- Museum number
Black serpentine cylinder seal; contest scene of three separated groups- bearded sun-god with rays, standing sideways but with face turned in front, wearing a skirt and grasping a long-haired bull-man from behind by the hair and tail; the bull-man holds a mace in his left hand and grasps the sun-god's left arm. Antithetical group consisting of two-human-headed bulls in the centre (full-face) being protected by a bearded hero (full-face) naked except for a belt, and by a bearded hero who is wearing his hair in a bun, an outward flaring cap decorated with fluting, and a skirt. N.B the sun-god has replaced the lion as the bull-man's opponent.
- Production date
Length: 3.84 centimetres
Width: 2.50 centimetres
Depth: 2.37 centimetres (?)
- Curator's comments
- Draft entry for Palace Museum catalogue, 2006:
Ancient cylinder seals from Iraq
For over 8000 years in the Middle East people have used small purpose-made objects to seal packages, mark ownership, witness transactions or confirm signatures. The earliest of these seals were small square, rectangular or triangular stamps with geometric designs carved on the face with a small handle on the reverse which was perforated for suspension by a cord around the wrist or neck of the owner. At about 3,000 BC in Mesopotamia (modern Iraq), these were replaced by cylindrical seals which carried longer and more complex figural compositions. Different stones were preferred at different periods, perhaps because of a combination of changing patterns of fashion, availability and drilling technologies. Harder stones were preferred as they were the least susceptible to wear but cheaper locally available materials such as clay were used by poorer individuals. The name of the owner was sometimes added on the seal but most are uninscribed. The seals are broadly datable according to their style, and there has been much research into their iconography. Seals are occasionally found in excavated graves, thus proving how they were worn.

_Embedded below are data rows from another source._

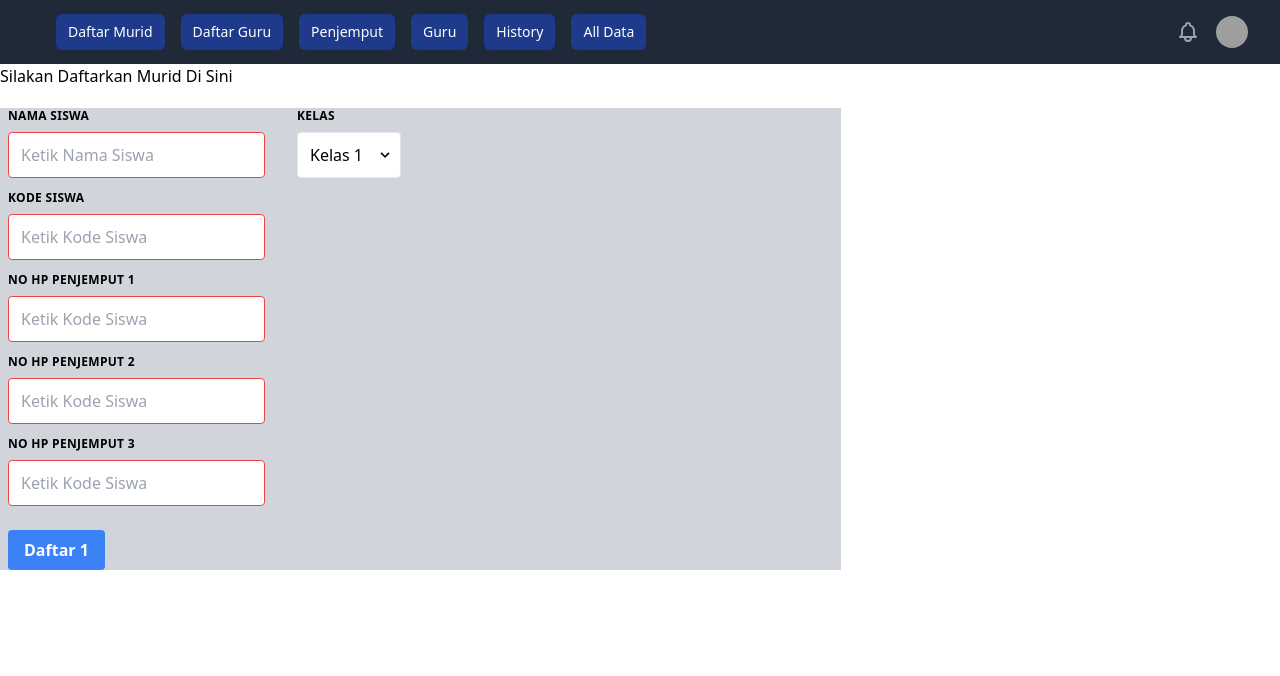
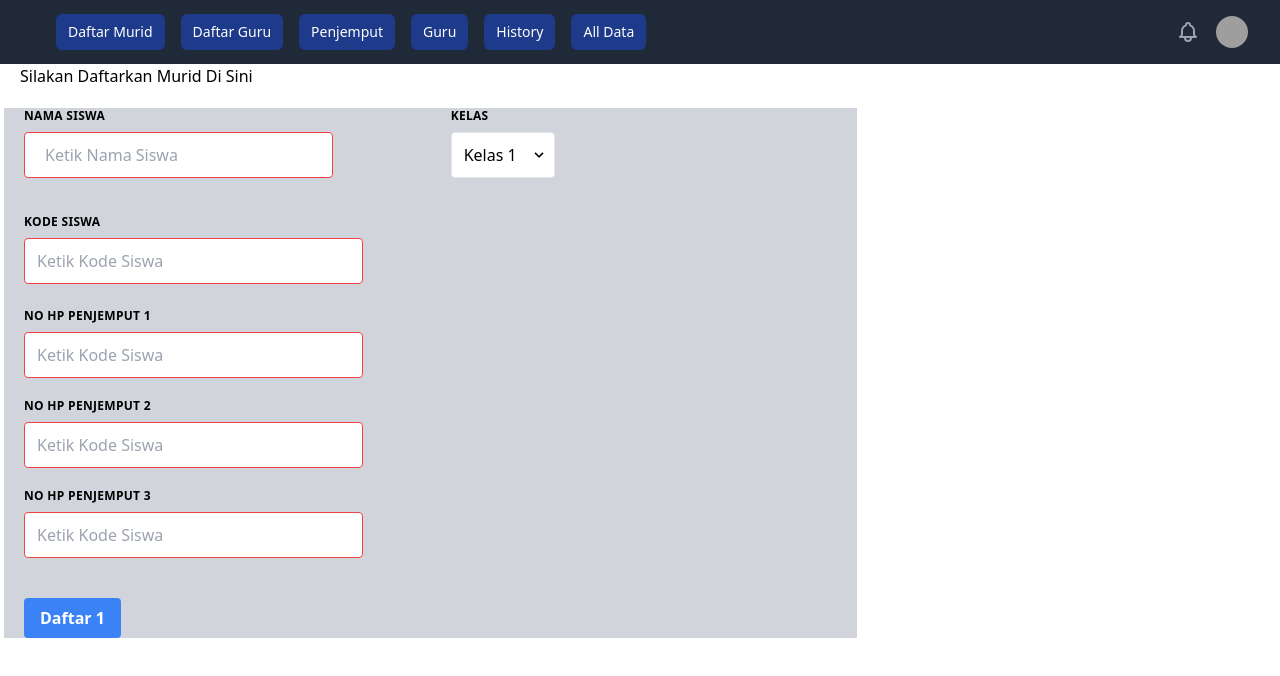
Before and after one commit to Faqih15/aplikasi-penjemputan-murid, a React (Create React App) app: page / in a window 1280 px wide. Shown: the top 676 px of the page. Built offline with nearby package versions, Linux system fonts and the light colour scheme; grey boxes are pictures that could not be loaded.

Commit message:
responsif dan fungsi dikit

```diff
--- a/src/Daftar.js
+++ b/src/Daftar.js
@@ -7,12 +7,19 @@ export default class Daftar extends Component {
     return (
       <>
         <Navbar />
-        <h3>Silakan Daftarkan Murid Di Sini</h3>
+        <div className="text-xs md:text-base mx-5 md:mx-5">
+          Silakan Daftarkan Murid Di Sini
+        </div>
         <Mr />
       </>
     );
   }
 }
+
+//className="text-black md:text-red text-xs md:text:xl"
+//text-black untuk versi mobile, md:text-red untuk versi web
+//text-xs untuk versi mobile, md:text:xl untuk versi web
+// SATU MD: HANYA UNTUK SATU STYLE TIDAK BISA DIGABUNG ( WARNA DAN SIZE PAKAI MD: 1 1 )
 
 class Mr extends Component {
   state = {
@@ -52,19 +59,19 @@ class Mr extends Component {
   render() {
     return (
       <form
-        className="flex -mx-3 mt-5 mb-10 w-2/3 bg-gray-300"
+        className="mx-2 md:mx-1 w-full md:w-2/3 bg-gray-300 md:bg-gray-300"
         onSubmit={(e) => this.onsubmit(e)}
       >
-        <div>
-          <div className="md:w-1/2 px-5 mb-6 md:mb-0">
+        <div className="grid grid-cols-1 md:grid-cols-2 gap-4 mt-3 md:mt-5">
+          <div className="grid-cols-1 w-80 md:w-5/6 px-3 md:px-5 mb-0 md:mb-6">
             <label
-              className="block uppercase tracking-wide text-black text-xs font-bold mb-2"
+              className="block uppercase tracking-wide text-red-600 md:text-black text-xs md:text-xs font-bold mb-2"
               htmlFor="grid-full-name"
             >
               Nama Siswa
             </label>
             <input
-              className="appearance-none block bg-white text-black border border-red-500 rounded py-3 px-3 w-50 mb-3 leading-tight focus:outline-none focus:bg-white"
+              className="w-52 md:w-full py-3 px-3 md:px-5 w-90 appearance-none blockbg-white text-black border border-red-500 rounded leading-tight focus:outline-none focus:bg-white"
               id="grid-full-name"
               name="nama"
               type="text"
@@ -74,7 +81,40 @@ class Mr extends Component {
               value={this.state.nama}
             />
           </div>
-          <div className="w-full px-5">
+          <div className="md:w-1/3 px-3 mb-3 md:mb-0">
+            <label
+              className="block uppercase tracking-wide text-black text-xs font-bold mb-2"
+              htmlFor="grid-state"
+            >
+              Kelas
+            </label>
+            <div className="absolute">
+              <select
+                className="block appearance-none bg-white border border-gray-200 text-black py-3 px-3 pr-9 rounded leading-tight focus:outline-none focus:bg-white focus:border-gray-500"
+                id="grid-state"
+                name="kelas"
+              >
+                <option>Kelas 1</option>
+                <option>Kelas 2</option>
+                <option>Kelas 3</option>
+                <option>Kelas 4</option>
+                <option>Kelas 5</option>
+                <option>Kelas 6</option>
+              </select>
+              <div className="pointer-events-none absolute inset-y-0 right-0 flex items-center px-2 text-black">
+                <svg
+                  className="fill-current h-4 w-4"
+                  xmlns="http://www.w3.org/2000/svg"
+                  viewBox="0 0 20 20"
+                >
+                  <path d="M9.293 12.95l.707.707L15.657 8l-1.414-1.414L10 10.828 5.757 6.586 4.343 8z" />
+                </svg>
+              </div>
+            </div>
+          </div>
+        </div>
+        <div className="grid grid-cols-1 md:grid-cols-1 gap-4 mt-4 md:mt-2">
+          <div className="w-64 md:w-full px-3 md:px-5 mt-9 md:mt-1 mb-1">
             <label
               className="block uppercase tracking-wide text-black text-xs font-bold mb-2"
               htmlFor="grid-last-name"
@@ -82,7 +122,7 @@ class Mr extends Component {
               Kode Siswa
             </label>
             <input
-              className="w-full appearance-none block bg-white text-black border border-red-500 rounded py-3 px-3 w-50 leading-tight focus:outline-none focus:bg-white focus:border-gray-500"
+              className="w-52 md:w-5/12 appearance-none block bg-white text-black border border-red-500 rounded py-3 px-3 w-50 leading-tight focus:outline-none focus:bg-white focus:border-gray-500"
               id="grid-last-name"
               name="kode"
               type="number"
@@ -94,7 +134,7 @@ class Mr extends Component {
               value={this.state.kode}
             />
           </div>
-          <div className="w-full px-5 mt-3">
+          <div className="w-64 md:w-full px-3 md:px-5 mt-1">
             <label
               className="whitespace-nowrap block uppercase tracking-wide text-black text-xs font-bold mb-2"
               htmlFor="grid-last-name"
@@ -102,7 +142,7 @@ class Mr extends Component {
               No Hp Penjemput 1
             </label>
             <input
-              className="w-full appearance-none block bg-white text-black border border-red-500 rounded py-3 px-3 w-50 leading-tight focus:outline-none focus:bg-white focus:border-gray-500"
+              className="w-52 md:w-5/12 appearance-none block bg-white text-black border border-red-500 rounded py-3 px-3 w-50 leading-tight focus:outline-none focus:bg-white focus:border-gray-500"
               id="grid-last-name"
               name="jemput1"
               type="number"
@@ -114,7 +154,7 @@ class Mr extends Component {
               value={this.state.jemput1}
             />
           </div>
-          <div className="w-full px-5 mt-3">
+          <div className="w-64 md:w-full px-3 md:px-5 mt-1">
             <label
               className="whitespace-nowrap block uppercase tracking-wide text-black text-xs font-bold mb-2"
               htmlFor="grid-last-name"
@@ -122,7 +162,7 @@ class Mr extends Component {
               No Hp Penjemput 2
             </label>
             <input
-              className="w-full appearance-none block bg-white text-black border border-red-500 rounded py-3 px-3 w-50 leading-tight focus:outline-none focus:bg-white focus:border-gray-500"
+              className="w-52 md:w-5/12 appearance-none block bg-white text-black border border-red-500 rounded py-3 px-3 w-50 leading-tight focus:outline-none focus:bg-white focus:border-gray-500"
               id="grid-last-name"
               name="jemput2"
               type="number"
@@ -134,7 +174,7 @@ class Mr extends Component {
               value={this.state.jemput2}
             />
           </div>
-          <div className="w-full px-5 mt-3">
+          <div className="w-64 md:w-full px-3 md:px-5 mt-1">
             <label
               className="whitespace-nowrap block uppercase tracking-wide text-black text-xs font-bold mb-2"
               htmlFor="grid-last-name"
@@ -142,7 +182,7 @@ class Mr extends Component {
               No Hp Penjemput 3
             </label>
             <input
-              className="w-full appearance-none block bg-white text-black border border-red-500 rounded py-3 px-3 w-50 leading-tight focus:outline-none focus:bg-white focus:border-gray-500"
+              className="w-52 md:w-5/12 appearance-none block bg-white text-black border border-red-500 rounded py-3 px-3 w-50 leading-tight focus:outline-none focus:bg-white focus:border-gray-500"
               id="grid-last-name"
               name="jemput3"
               type="number"
@@ -155,44 +195,13 @@ class Mr extends Component {
             />
           </div>
 
-          <div className="md:w-1/2 px-5 mt-6">
+          <div className="md:w-1/2 px-3 md:px-5 mt-6">
             <button
               type="submit"
               className="bg-blue-500 hover:bg-blue-700 text-white font-bold py-2 px-4 rounded"
             >
               Daftar 1
             </button>
-          </div>
-        </div>
-        <div className="md:w-1/3 px-3 mb-6 md:mb-0">
-          <label
-            className="block uppercase tracking-wide text-black text-xs font-bold mb-2"
-            htmlFor="grid-state"
-          >
-            Kelas
-          </label>
-          <div className="absolute">
-            <select
-              className="block appearance-none bg-white border border-gray-200 text-black py-3 px-3 pr-9 rounded leading-tight focus:outline-none focus:bg-white focus:border-gray-500"
-              id="grid-state"
-              name="kelas"
-            >
-              <option>Kelas 1</option>
-              <option>Kelas 2</option>
-              <option>Kelas 3</option>
-              <option>Kelas 4</option>
-              <option>Kelas 5</option>
-              <option>Kelas 6</option>
-            </select>
-            <div className="pointer-events-none absolute inset-y-0 right-0 flex items-center px-2 text-black">
-              <svg
-                className="fill-current h-4 w-4"
-                xmlns="http://www.w3.org/2000/svg"
-                viewBox="0 0 20 20"
-              >
-                <path d="M9.293 12.95l.707.707L15.657 8l-1.414-1.414L10 10.828 5.757 6.586 4.343 8z" />
-              </svg>
-            </div>
           </div>
         </div>
       </form>
--- a/src/Daftarun.js
+++ b/src/Daftarun.js
@@ -6,7 +6,9 @@ export default class Daftarun extends Component {
     return (
       <div>
         <Navbar />
-        <h3>Silakan Daftarkan Data Guru Di Sini</h3>
+        <div className="text-xs md:text-lg mx-4 md:mx-5">
+          Silakan Daftarkan Guru Di Sini
+        </div>
         <Gr />
       </div>
     );
@@ -45,11 +47,11 @@ class Gr extends Component {
   render() {
     return (
       <form
-        className="flex -mx-3 mt-5 mb-10 w-2/3 bg-gray-300"
+        className="flex w-full md:w-2/3 -mx-3 mt-5 mb-10 bg-gray-300"
         onSubmit={(e) => this.onsubmit(e)}
       >
         <div>
-          <div className="md:w-1/2 px-5 mb-6 md:mb-0">
+          <div className="px-5 mb-6 md:mb-0">
             <label
               className="block uppercase tracking-wide text-black text-xs font-bold mb-2"
               htmlFor="grid-first-name"
@@ -57,7 +59,7 @@ class Gr extends Component {
               Nama Guru
             </label>
             <input
-              className="appearance-none block bg-white text-black border border-red-500 rounded py-3 px-3 w-50 mb-3 leading-tight focus:outline-none focus:bg-white"
+              className="w-56 md:w-64 appearance-none block bg-white text-black border border-red-500 rounded py-3 px-3 w-50 mb-3 leading-tight focus:outline-none focus:bg-white"
               id="grid-full-name"
               type="text"
               placeholder="Ketik Nama Guru"
@@ -75,7 +77,7 @@ class Gr extends Component {
               Kode Guru
             </label>
             <input
-              className="appearance-none block bg-white text-black border border-red-500 rounded py-3 px-3 w-50 leading-tight focus:outline-none focus:bg-white focus:border-gray-500"
+              className="w-56 md:w-64 appearance-none block bg-white text-black border border-red-500 rounded py-3 px-3 w-50 leading-tight focus:outline-none focus:bg-white focus:border-gray-500"
               id="grid-last-name"
               type="number"
               placeholder="Ketik Kode Guru"
@@ -93,7 +95,7 @@ class Gr extends Component {
               No Hp Guru
             </label>
             <input
-              className="w-full appearance-none block bg-white text-black border border-red-500 rounded py-3 px-3 w-50 leading-tight focus:outline-none focus:bg-white focus:border-gray-500"
+              className="w-56 md:w-64 appearance-none block bg-white text-black border border-red-500 rounded py-3 px-3 w-50 leading-tight focus:outline-none focus:bg-white focus:border-gray-500"
               id="grid-last-name"
               type="number"
               placeholder="Ketik No Hp Guru"
```
Also changed, not shown: src/Penjemput.js (+59 -9 lines).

Unsurprisingly, owing to their attractive appearance they have also been widely collected.
Akkadian cylinder seal with contest scene
Height 3.84 cm, diameter 2.5 cm
This seal is one of the first to be acquired by the British Museum, and is recorded as early as 1791 as being formerly part of the large collection belonging to the English antiquarian Charles Townley (1737-1805). It dates to c. 2400-2200 BC, when a powerful new dynasty of Mesopotamian rulers conquered the Sumerian cities, founded a new capital somewhere in central Iraq at Agade (although the exact location of this city is still uncertain), and campaigned as far west as the Mediterranean sea. Akkadian now also replaced Sumerian as the official language of Mesopotamia. The title of Naram-Sin, the greatest of the Akkadian rulers, illustrates their power and self-esteem as he was the first ruler to entitle himself “King of the Four Quarters” of the World. The stone is black serpentine, which was very popular at this period for carving seals, and the scene is one of stylised contest between a sun-god, bull-men and hero figures. Scenes such as this typify one of the dramatic changes in style that this period introduced, with a deliberate emphasis on dynamic action and power.
- Not on display
- Exhibition history
2007 9 Mar-10 Jun, Beijing, The Palace Museum, 'Britain Meets the World: 1714-1830'
- Fair; chipped around bottom.
- Acquisition date
- Acquisition notes
- For acquisition and inventory details for collection see G&R register volume II, p.167-8. The catalogue also states "this is one of the seals in the British Museum with the longest pedigree. It was already in the Townley Collection in 1791 (see Tassie) but Cullimore was wrong in attributing this seal to the Rich Collection.
- Middle East
- BM/Big number
- Registration number
- Additional IDs
Miscellaneous number: 1814,0714.2 (registration number in G&R department)